* DIRECTIONS FOR THIS TASK *
Look through the data below. Collect every line where the word "tabs" occurs.

* STORED DATA *
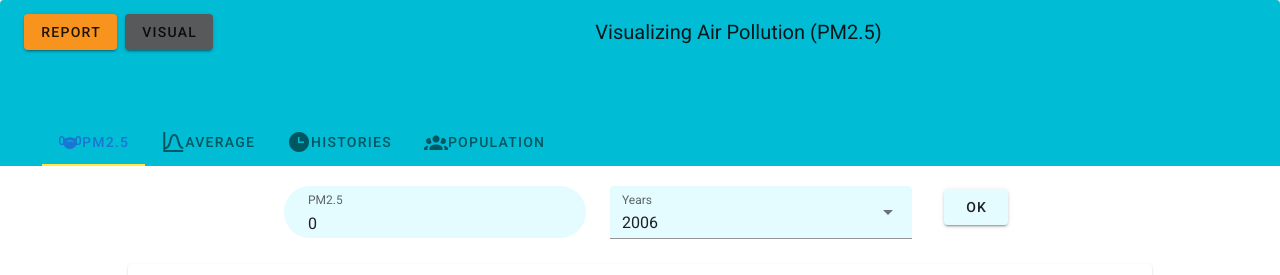
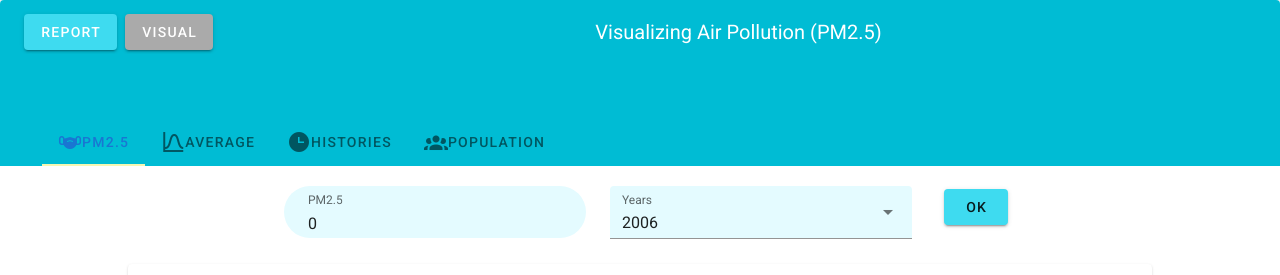
Before and after one commit to PotiwanLBin/gis, a Nuxt app: page /report in a window 1280 px wide. Shown: the top 275 px of the page. Built offline with nearby package versions, Linux system fonts and the light colour scheme.

Commit message:
color page

```diff
--- a/components/report/average.vue
+++ b/components/report/average.vue
@@ -11,7 +11,7 @@
           background-color="#e4fbff"
         ></v-select>
       </v-col>
-      <v-btn class="d-flex ml-5" style="margin-top: 35px;" color="#e4fbff">
+      <v-btn class="d-flex ml-5" style="margin-top: 35px;" color="#3edbf0">
         OK
       </v-btn>
     </v-row>
--- a/components/report/histories.vue
+++ b/components/report/histories.vue
@@ -11,7 +11,7 @@
           background-color="#e4fbff"
         ></v-select>
       </v-col>
-      <v-btn class="d-flex ml-5" style="margin-top: 35px;" color="#e4fbff">
+      <v-btn class="d-flex ml-5" style="margin-top: 35px;" color="#3edbf0">
         OK
       </v-btn>
     </v-row>
--- a/components/report/pm.vue
+++ b/components/report/pm.vue
@@ -23,7 +23,7 @@
           background-color="#e4fbff"
         ></v-select>
       </v-col>
-      <v-btn class="d-flex ml-5" style="margin-top: 35px;" color="#e4fbff">
+      <v-btn class="d-flex ml-5" style="margin-top: 35px;" color="#3edbf0">
         OK
       </v-btn>
     </v-row>
--- a/components/report/population.vue
+++ b/components/report/population.vue
@@ -21,7 +21,7 @@
           background-color="#e4fbff"
         ></v-select>
       </v-col>
-      <v-btn class="d-flex ml-5" style="margin-top: 35px;" color="#e4fbff">
+      <v-btn class="d-flex ml-5" style="margin-top: 35px;" color="#3edbf0">
         OK
       </v-btn>
     </v-row>
--- a/layouts/default.vue
+++ b/layouts/default.vue
@@ -1,13 +1,13 @@
 <template>
 	<v-app light id="v-app-ref">
 		<v-card>
-		<v-toolbar color="cyan" flat>
+		<v-toolbar color="cyan" flat dark>
 			<div v-for="item in items" :key="item" class="ml-2">
 			<v-btn
 				@click="changeRoute(item.path)"
-				:color="$route.path === item.path ? '#F8941E' : '#58595B'"
-				>{{ item.text }}</v-btn
-			>
+				:color="$route.path === item.path ? '#3edbf0' : '#aaaaaa'"
+				>{{ item.text }}
+      		</v-btn>
 			</div>
 
 			<v-toolbar-title class="mx-auto">Visualizing Air Pollution (PM2.5)</v-toolbar-title>
@@ -24,12 +24,12 @@
 		</v-toolbar>
 		</v-card>
 		<v-main>
-		<div class="h-100 flex-layout px-0">
-			<nuxt />
-		</div>
+			<div class="h-100 flex-layout px-0">
+				<nuxt />
+			</div>
 		</v-main>
 		<v-footer :absolute="!fixed" app>
-		<span>&copy; {{ new Date().getFullYear() }}</span>
+			<span>&copy; {{ new Date().getFullYear() }}</span>
 		</v-footer>
 	</v-app>
 </template>
--- a/pages/report.vue
+++ b/pages/report.vue
@@ -3,7 +3,7 @@
     <v-toolbar color="cyan" flat style="margin-top: -10px;">
       <template v-slot:extension v-if="$route.name == 'report'">
         <v-tabs v-model="tab" align-with-title>
-          <v-tabs-slider color="yellow"></v-tabs-slider>
+          <v-tabs-slider color="#f5f7b2"></v-tabs-slider>
 
           <v-tab v-for="reportButton in reportButtons" :key="reportButton">
             <v-icon>{{reportButton.icon}}</v-icon>
```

* SOLUTION FOR THIS TASK *
         <v-tabs v-model="tab" align-with-title>
-          <v-tabs-slider color="yellow"></v-tabs-slider>
+          <v-tabs-slider color="#f5f7b2"></v-tabs-slider>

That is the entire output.